3.         Serious sanctions for consumer law breaches

Although the CMA has investigatory powers under the current consumer law regime, it must rely on lengthy court proceedings in order to enforce against infringements.

Under the DMCC Bill, the CMA will be empowered to enforce consumer law directly for the first time, including through imposing financial penalties of up to 10% of annual global turnover.

The upshot is that breaching consumer law in the UK will carry far greater regulatory risk than ever before.

4.         A focus on cost of living issues

Along with other regulators around the world, the CMA is prioritising the investigation and punishment of businesses that have engaged in, what it calls, illegal labour market cartels that affect employees' pay packets.

Businesses that have shared information about contractor or employee pay rates, terms and conditions or other benefits, or which agree not to approach or hire each other's employees ("no poaching" agreements), could be in the firing line. The CMA has so far published short guidance for employers on unacceptable conduct, launched two investigations into practices in the TV production and broadcast sector, and expanded the scope of an existing investigation into the fragrances sector to cover potentially unlawful hiring practices.

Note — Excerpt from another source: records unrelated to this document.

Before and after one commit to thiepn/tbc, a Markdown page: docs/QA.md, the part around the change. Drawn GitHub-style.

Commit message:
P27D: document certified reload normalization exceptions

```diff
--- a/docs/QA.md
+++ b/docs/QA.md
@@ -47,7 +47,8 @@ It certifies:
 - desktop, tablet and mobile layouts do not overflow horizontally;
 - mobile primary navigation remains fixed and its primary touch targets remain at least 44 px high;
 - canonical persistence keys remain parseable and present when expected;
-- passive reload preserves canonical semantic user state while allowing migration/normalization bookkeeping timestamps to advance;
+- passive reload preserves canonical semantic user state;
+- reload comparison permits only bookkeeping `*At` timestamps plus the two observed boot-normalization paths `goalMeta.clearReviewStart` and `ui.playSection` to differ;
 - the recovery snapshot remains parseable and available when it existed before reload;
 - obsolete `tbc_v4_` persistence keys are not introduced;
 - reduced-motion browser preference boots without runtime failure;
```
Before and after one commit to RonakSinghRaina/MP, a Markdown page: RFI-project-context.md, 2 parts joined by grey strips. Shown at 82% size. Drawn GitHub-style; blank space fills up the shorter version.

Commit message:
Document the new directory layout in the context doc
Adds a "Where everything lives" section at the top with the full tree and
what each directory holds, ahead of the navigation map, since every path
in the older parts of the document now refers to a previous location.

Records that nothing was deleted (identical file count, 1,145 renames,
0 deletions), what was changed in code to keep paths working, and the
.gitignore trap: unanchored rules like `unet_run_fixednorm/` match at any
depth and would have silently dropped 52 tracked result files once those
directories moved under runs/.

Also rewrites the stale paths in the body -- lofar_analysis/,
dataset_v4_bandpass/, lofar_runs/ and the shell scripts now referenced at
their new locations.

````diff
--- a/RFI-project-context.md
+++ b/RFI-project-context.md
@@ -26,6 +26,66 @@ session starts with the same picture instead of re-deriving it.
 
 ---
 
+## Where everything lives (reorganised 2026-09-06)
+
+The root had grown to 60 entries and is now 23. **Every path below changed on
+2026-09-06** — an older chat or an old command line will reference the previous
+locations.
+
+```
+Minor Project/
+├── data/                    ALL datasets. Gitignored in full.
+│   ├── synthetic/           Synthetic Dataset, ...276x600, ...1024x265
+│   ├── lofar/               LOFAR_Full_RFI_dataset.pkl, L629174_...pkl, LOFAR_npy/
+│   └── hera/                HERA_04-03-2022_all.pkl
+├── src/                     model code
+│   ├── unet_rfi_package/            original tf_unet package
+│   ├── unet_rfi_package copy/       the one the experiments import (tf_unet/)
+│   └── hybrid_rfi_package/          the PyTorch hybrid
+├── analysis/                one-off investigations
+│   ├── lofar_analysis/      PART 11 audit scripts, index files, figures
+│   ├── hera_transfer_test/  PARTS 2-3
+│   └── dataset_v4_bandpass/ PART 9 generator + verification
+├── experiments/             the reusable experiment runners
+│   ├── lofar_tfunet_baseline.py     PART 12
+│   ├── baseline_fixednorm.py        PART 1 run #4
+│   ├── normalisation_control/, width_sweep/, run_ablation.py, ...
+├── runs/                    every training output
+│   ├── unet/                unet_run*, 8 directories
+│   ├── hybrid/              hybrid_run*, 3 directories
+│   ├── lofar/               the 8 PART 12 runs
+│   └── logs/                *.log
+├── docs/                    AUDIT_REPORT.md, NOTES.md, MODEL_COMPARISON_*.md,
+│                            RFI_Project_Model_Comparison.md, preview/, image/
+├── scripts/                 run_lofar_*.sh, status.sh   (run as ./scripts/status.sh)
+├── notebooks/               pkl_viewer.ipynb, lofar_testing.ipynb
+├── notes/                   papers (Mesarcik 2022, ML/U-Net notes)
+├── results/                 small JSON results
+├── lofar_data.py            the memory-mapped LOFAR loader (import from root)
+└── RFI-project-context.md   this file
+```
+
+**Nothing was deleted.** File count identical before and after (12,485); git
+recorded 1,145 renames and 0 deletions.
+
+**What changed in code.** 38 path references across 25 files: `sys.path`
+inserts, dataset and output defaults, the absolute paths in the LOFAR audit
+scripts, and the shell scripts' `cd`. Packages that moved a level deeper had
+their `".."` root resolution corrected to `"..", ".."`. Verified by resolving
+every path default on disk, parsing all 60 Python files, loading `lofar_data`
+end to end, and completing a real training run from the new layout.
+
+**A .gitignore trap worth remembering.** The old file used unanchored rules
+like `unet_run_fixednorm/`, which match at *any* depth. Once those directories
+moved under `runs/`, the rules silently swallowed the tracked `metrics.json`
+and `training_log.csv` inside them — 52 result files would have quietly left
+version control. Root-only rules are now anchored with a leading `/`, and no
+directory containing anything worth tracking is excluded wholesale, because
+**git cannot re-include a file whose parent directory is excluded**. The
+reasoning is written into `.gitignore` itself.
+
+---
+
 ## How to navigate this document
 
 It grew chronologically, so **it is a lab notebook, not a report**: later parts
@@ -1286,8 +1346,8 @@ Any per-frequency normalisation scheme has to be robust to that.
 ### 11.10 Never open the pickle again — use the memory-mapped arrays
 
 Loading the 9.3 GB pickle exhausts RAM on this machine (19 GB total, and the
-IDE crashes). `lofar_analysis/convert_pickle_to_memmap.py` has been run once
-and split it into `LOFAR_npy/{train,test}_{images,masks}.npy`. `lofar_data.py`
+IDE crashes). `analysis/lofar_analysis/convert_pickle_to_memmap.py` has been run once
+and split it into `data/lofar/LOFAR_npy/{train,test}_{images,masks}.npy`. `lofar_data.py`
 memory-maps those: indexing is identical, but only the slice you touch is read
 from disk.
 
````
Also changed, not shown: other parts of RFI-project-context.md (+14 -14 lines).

More generally, the CMA has committed to act in areas of essential spending and where consumers are under particular financial pressure. Key sectors to watch will include:

  1. Groceries. The CMA has already looked into unit pricing by retailers and food price inflation. Its latest focus areas are: loyalty scheme pricing, monitoring competition and profitability in the grocery market, and working with Government to amend the rules around unit pricing.
  2. Accommodation. The CMA is due shortly to conclude its housebuilding market study, investigating potential market distortions and consumer harm in the supply of homes. We will provide further analysis on the housebuilding market study later this year, once the CMA has published its report. The CMA is also considering potential enforcement action in the private rented sector, focusing on "zero-deposit" schemes, sham licences, guarantees, potentially unlawful discrimination and exit and other event fees in retirement homes.
  3. Fuel. Following the conclusion of its Road Fuel Market Study last year, the CMA has new powers to monitor fuel prices and report evidence of unjustified price increases to government.    
  4. Healthcare. The CMA has singled out for potential enforcement private providers who fail to give clear and consistent information to patients regarding consultant fees and the performance of consultants and private hospitals. Enforcement against pharmaceutical companies for issues including excessive pricing of drugs and "pay for delay" arrangements also remains high on the CMA's agenda.

5.         Action on sustainability and climate change

The CMA continues to act against greenwashing practices by businesses (i.e. the making of false or overstated claims about a product’s environmental credentials). Any formal investigation for consumer protection breaches is set to carry a much higher risk given the CMA's proposed new direct enforcement powers (see 3. above).

Meanwhile, following publication of its guidance on the application of the Chapter I prohibition in the Competition Act 1998 to environmental sustainability agreements, the CMA's draft 2024/25 Annual Plan has reiterated its "open door" policy for businesses seeking to coordinate on sustainability initiatives (a minor exception to the general policy that businesses must self-assess the competition law risks of their actions). Watch this space for our analysis of the CMA's 2024/25 Annual Plan, once it has been published in final form later this year.

Our next edition in this mini-series will be published in February and will consider the latest case law on the CMA's powers to raid domestic premises.

If you would like to discuss any of the issues raised in this blog, please get in touch with our team.